You were born with several handicaps, which you must overcome with God’s help. All men are born with depraved hearts that lie to them (Pr 14:12; 28:26; Jer 17:9). All the learning the world offers is vanity (Is 8:20; I Cor 1:19-20; 3:19-20; I Tim 6:20-21). There are few teachers of wisdom left (Amos 8:11-12; II Tim 3:6-7; 4:3-4). And you were born in a lazy and impatient generation. Instead of McGuffey’s Eclectic Readers, you were trained by Dick and Jane and Dr. Seuss! Proverbs are extra difficult for the MTV generation, many of whom were taught the sight method of reading and/or Ebonics.
Instead of resenting the difficulty of proverbs, rejoice at finding the great spoil of secret wisdom hid among the words (Pr 2:4-5; Ps 119:162). Instead of grieving over the effort required, get excited about the intellectual challenge and soul benefit of figuring them out and applying them to your life (Job 23:12; Ps 119:96,104,111). Since they are difficult, most others will never learn the wisdom to compete with you. Grab the opportunity!

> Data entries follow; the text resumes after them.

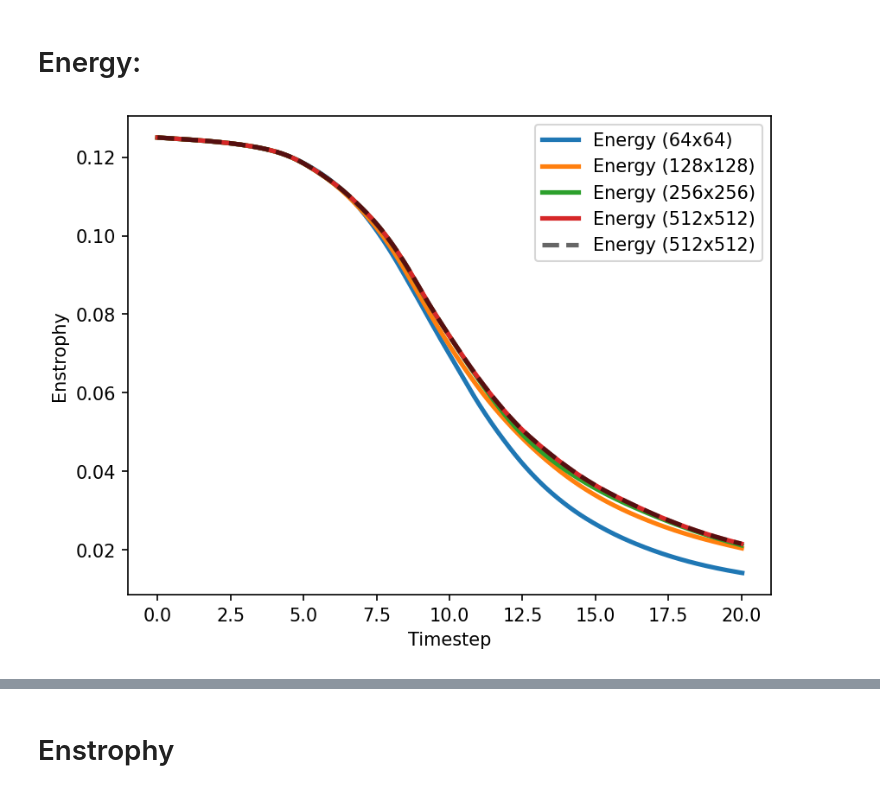
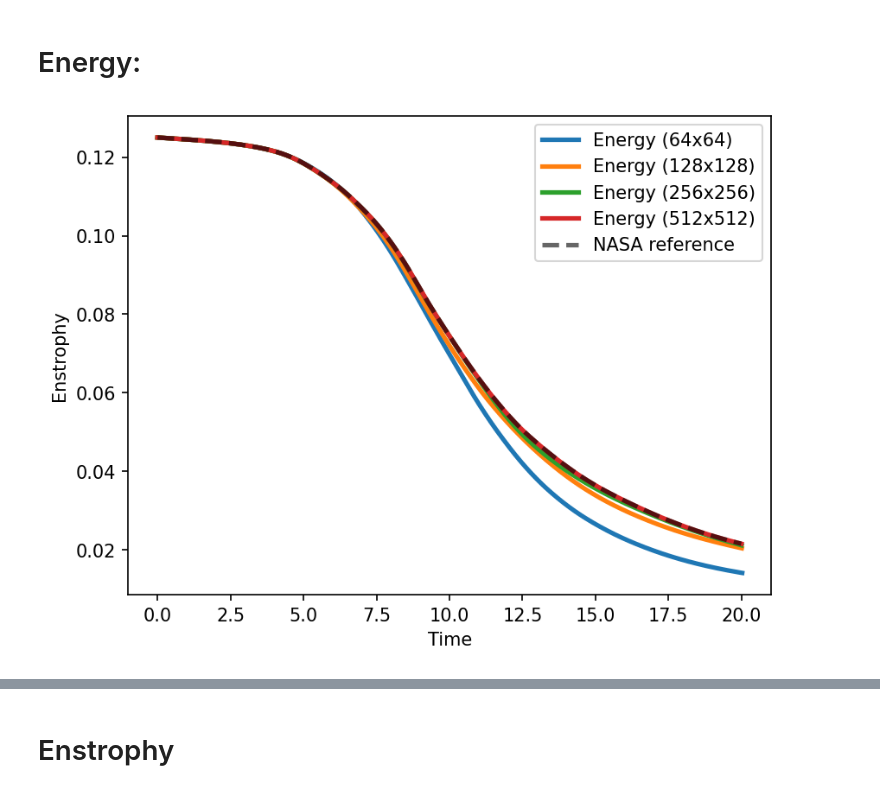
Before and after one commit to adsmendesdaniel/PyTurbulence, a Jupyter notebook: Data_analysis/NASA_metrics_validation.ipynb, the cells around one changed output, grey strips where cells are left out. Saved outputs shown, nothing was run; the diff lists cells and outputs as text; code cells hidden in the pictures.

```diff
--- a/Data_analysis/NASA_metrics_validation.ipynb
+++ b/Data_analysis/NASA_metrics_validation.ipynb
@@ -73,16 +99,48 @@ Available keys: ['time', 'energy', 'enstrophy']
 # %%
 plt.figure(figsize=(6.4, 4.8), dpi=150)
 
-plt.plot(energy_data_64[:, 0], energy_data_64[:, 1], label='Energy (64x64)', color='C0', linewidth=2.5)
-plt.plot(energy_data_128[:, 0], energy_data_128[:, 1], label='Energy (128x128)', color='C1', linewidth=2.5)
-plt.plot(energy_data_256[:, 0], energy_data_256[:, 1], label='Energy (256x256)', color='C2', linewidth=2.5)
-plt.plot(energy_data_512[:, 0], energy_data_512[:, 1], label='Energy (512x512)', color='C3', linewidth=2.5)
-plt.plot(time_NASA_512, energy_NASA_512, label='Energy (512x512)', color='k', linewidth=2.5, linestyle='--', alpha=0.6)
+plt.plot(
+    energy_data_64[:, 0],
+    energy_data_64[:, 1],
+    label="Energy (64x64)",
+    color="C0",
+    linewidth=2.5,
+)
+plt.plot(
+    energy_data_128[:, 0],
+    energy_data_128[:, 1],
+    label="Energy (128x128)",
+    color="C1",
+    linewidth=2.5,
+)
+plt.plot(
+    energy_data_256[:, 0],
+    energy_data_256[:, 1],
+    label="Energy (256x256)",
+    color="C2",
+    linewidth=2.5,
+)
+plt.plot(
+    energy_data_512[:, 0],
+    energy_data_512[:, 1],
+    label="Energy (512x512)",
+    color="C3",
+    linewidth=2.5,
+)
+plt.plot(
+    time_NASA_512,
+    energy_NASA_512,
+    label="NASA reference",
+    color="k",
+    linewidth=2.5,
+    linestyle="--",
+    alpha=0.6,
+)
 
-plt.xlabel('Timestep')
-plt.ylabel('Enstrophy')
+plt.xlabel("Time")
+plt.ylabel("Enstrophy")
 
 plt.legend()
 plt.show()
 # %% [output]
-[figure, old version]
+[figure, new version]
```
Also changed, not shown: parts of 20 cells of this notebook.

These are the words of God. These are the words of the wisest King and philosopher that ever lived. These proverbs will save you from trouble in your life. These proverbs will bring happiness and success. These proverbs will teach you wisdom – the power of right judgment in all situations you will face. These proverbs will give you the knowledge of why things happen to others as they do. You will have understanding over other men. You will be able to teach truth and wisdom to others (Pr 11:30; 22:17-21).
Why did God inspire dark sayings that are hard to understand? Because success, truth, and wisdom are not rights. They are privileges by God’s grace for those humble enough to study them diligently (Pr 1:7; 2:1-9). Wisdom mocks those who are not fervently earnest (Pr 1:24-33; 8:36). But wisdom offers herself freely to the passionate (Pr 8:17).
Jesus often spoke in parables, which are merely lengthy proverbs. Why? To confuse the majority of his hearers, who did not deserve the truth (Matt 13:10-17). If you neglect His opportunities to learn truth and gain wisdom, the glorious God of heaven has promised to take from you even the little understanding you think you have (Luke 8:18; Is 66:4).
You have been warned. You should read a proverb a day and diligently try to understand it. Wisdom is freely offered (Pr 8:1-11; 9:1-12). And wisdom should be the principal goal of your life (Pr 4:5-9). Dedicate yourself to obtaining God’s wisdom (Pr 18:1-2). Love and learn these dark sayings that provide great value and pleasure (Ps 19:7-11).